4:27 PM PT -- We just got a call from the Dept. of Public Health. The spokesperson pointed us to this provision in the guidelines ... "Each group should be targeted with sufficient outreach and mobilization before proceeding to the next group. However, exceptions may be made in order to prevent any vaccine wastage." Here's the problem ... what exceptions? When a clinic has 800 doses at the end of the day, can a 30-year-old get a vaccine? Do they have to base exceptions on the priority lists? So, do they have to look for 800 70-year-olds before they move to the next group? It makes no sense, and there is no explanation.
The rep said the exceptions should be based on the priority groups, but that makes no sense. How are they going to find 800 70-plus-year-olds in 3 or 4 hours before the vaccines spoil? We called numerous clinics in L.A. County, and with one exception, they all said they could not give any vaccines to people who were not on the priority list. And, finally, as we reported, the Health Dept. had a closed meeting a week ago where they admitted they needed to clarify the rule and no punitive action would be taken until the rules were clarified. They have not clarified the rule at all.
The L.A. County Dept. of Public Health is allowing clinics to throw unused vaccines in the trash rather than inoculate thousands of residents who are desperate to get the shot, and it has enraged at least one county leader who is on a mission to reverse this insane policy.

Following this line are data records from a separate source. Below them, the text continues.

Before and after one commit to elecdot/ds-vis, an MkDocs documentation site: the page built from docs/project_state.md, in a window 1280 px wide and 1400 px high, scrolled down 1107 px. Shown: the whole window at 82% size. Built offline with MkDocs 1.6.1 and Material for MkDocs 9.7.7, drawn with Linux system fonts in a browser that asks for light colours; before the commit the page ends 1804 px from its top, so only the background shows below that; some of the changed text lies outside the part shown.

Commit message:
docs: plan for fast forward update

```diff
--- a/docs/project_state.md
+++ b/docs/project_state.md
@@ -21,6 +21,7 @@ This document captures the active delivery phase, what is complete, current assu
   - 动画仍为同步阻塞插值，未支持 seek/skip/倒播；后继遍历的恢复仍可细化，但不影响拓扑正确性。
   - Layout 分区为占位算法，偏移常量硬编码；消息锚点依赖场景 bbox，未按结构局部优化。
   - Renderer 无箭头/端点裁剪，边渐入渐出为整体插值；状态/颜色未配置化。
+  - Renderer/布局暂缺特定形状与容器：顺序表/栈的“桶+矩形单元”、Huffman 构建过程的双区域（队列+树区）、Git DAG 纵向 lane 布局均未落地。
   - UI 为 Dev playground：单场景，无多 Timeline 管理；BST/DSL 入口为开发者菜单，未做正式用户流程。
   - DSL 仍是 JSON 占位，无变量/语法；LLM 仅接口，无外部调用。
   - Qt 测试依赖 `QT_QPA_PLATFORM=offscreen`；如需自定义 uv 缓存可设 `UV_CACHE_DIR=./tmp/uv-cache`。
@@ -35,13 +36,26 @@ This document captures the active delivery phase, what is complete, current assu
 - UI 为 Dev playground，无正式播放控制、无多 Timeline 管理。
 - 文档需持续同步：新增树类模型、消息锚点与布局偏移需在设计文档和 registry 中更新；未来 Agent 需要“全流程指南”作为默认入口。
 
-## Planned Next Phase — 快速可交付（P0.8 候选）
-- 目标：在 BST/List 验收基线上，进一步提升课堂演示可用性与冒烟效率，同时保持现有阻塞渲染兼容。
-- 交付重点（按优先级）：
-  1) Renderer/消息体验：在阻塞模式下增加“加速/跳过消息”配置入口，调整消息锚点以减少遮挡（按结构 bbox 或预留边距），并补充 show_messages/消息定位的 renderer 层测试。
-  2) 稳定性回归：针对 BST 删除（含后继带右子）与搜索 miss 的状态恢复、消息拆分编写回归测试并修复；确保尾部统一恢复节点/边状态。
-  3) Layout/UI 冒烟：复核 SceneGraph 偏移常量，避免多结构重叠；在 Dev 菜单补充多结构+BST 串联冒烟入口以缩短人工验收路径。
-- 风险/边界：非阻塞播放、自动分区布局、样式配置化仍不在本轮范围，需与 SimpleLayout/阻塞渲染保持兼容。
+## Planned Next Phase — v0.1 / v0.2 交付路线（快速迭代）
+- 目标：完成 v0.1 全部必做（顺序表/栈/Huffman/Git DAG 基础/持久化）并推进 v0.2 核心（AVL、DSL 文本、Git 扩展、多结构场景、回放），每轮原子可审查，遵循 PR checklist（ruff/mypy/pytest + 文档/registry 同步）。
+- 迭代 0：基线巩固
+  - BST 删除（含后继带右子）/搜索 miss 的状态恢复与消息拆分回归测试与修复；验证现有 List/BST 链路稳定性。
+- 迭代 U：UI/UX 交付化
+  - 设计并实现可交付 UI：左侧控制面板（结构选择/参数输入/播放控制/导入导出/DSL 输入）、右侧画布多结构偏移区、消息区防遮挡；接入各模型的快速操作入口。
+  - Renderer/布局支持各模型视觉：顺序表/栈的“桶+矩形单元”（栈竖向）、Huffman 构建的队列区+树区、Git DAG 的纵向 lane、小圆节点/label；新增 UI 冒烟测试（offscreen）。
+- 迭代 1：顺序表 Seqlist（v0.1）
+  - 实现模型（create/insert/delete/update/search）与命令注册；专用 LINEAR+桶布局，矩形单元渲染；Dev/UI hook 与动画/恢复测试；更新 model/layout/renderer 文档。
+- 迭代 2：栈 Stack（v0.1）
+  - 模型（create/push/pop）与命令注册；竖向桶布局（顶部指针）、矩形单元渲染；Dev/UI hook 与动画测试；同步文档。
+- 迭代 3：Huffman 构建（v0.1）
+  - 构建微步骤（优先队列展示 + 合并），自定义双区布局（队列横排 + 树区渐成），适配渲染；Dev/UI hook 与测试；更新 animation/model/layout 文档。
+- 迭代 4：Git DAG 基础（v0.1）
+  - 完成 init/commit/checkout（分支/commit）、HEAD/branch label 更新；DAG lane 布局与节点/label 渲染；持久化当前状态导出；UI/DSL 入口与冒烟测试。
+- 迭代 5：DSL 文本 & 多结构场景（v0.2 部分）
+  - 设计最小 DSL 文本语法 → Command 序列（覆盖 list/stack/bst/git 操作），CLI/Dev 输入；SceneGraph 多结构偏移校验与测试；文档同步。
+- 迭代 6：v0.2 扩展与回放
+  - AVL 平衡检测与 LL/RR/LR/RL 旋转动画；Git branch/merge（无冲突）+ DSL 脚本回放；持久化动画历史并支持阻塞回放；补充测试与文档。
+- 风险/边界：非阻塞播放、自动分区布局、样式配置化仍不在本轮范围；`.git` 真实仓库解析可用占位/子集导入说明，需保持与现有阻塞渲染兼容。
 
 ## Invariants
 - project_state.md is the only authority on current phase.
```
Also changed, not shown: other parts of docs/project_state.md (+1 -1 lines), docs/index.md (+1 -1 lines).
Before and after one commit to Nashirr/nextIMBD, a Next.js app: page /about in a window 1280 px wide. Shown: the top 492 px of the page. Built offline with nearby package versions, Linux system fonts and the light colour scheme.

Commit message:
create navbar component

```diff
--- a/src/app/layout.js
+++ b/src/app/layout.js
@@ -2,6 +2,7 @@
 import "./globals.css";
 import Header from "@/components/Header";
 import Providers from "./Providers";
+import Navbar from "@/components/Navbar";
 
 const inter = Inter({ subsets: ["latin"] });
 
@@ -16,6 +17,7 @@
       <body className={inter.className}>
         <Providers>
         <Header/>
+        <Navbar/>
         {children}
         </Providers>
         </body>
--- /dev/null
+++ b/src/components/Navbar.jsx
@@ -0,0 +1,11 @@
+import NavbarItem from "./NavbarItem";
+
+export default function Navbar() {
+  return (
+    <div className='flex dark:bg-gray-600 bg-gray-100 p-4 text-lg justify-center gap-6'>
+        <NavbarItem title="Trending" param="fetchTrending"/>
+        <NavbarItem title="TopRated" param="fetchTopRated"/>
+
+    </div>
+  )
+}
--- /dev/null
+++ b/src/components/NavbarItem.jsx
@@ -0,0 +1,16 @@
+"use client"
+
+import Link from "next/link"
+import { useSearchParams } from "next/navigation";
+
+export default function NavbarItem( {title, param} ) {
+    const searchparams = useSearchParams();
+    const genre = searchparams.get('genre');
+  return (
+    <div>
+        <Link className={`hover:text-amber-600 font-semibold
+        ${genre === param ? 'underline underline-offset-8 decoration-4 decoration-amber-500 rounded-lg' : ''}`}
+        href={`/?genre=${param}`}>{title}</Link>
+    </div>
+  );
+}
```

L.A. County Supervisor Janice Hahn is reacting to a story TMZ broke last week, where a clinic administering the vaccine to health care workers ended the day with 150 unused vials of the COVID vaccine that were about to spoil ... because a huge number of people who signed up were no shows.
The clinic -- the Men's Health Foundation in Inglewood -- contacted people who were not on the priority list but desperately wanted the vaccine, and these folks got the remaining doses. Incredibly, that runs afoul of the County Health Dept's guidelines, which say ONLY people on the priority list should be vaccinated, EVEN IF THE VACCINES WOULD OTHERWISE END UP IN THE TRASH.
We worked this story for 4 days, and went back and forth with the Health Department, which never gave us an answer to our question -- ISN'T IT BETTER TO VACCINATE NON-PRIORITY RESIDENTS THAN THROW THE PRECIOUS VACCINES IN THE GARBAGE? We never got an official answer to that question, but sources who were on a call with the Health Dept. tell us they decided they would not take punitive action against clinics that replicated what the Men's Health Foundation did. But, that's a terrible solution.
Here's the problem ... the policy still says non-priority people cannot get the vaccine now, so clinics are essentially being told it's still wrong to vaccinate non-priority residents, even if the vaccines would otherwise go to waste. What's even worse, the County Health Dept. has NEVER EVEN STATED PUBLICLY THEY WOULD NOT TAKE ACTION AGAINST THESE CLINICS, so the fear is that vaccines are getting thrown in the garbage.
Supervisor Hahn is outraged, and wants the Health Dept. to get with the program and clarify this insane regulation ... IMMEDIATELY.
Fact is, the Department, led by Barbara Ferrer, has been utterly unprepared for the vaccine rollout, and folks inside her Dept. are enraged. There was no real plan for vaccinations, despite the fact everyone knew for months the vaccines were on the horizon.
To get real ... it defies common sense to throw these life-saving vaccines out rather than create a waiting list for ANYONE when there are unused vials that are no longer frozen and about to spoil.
This is probably an issue all over the country, and it must be addressed now ... as in NOW.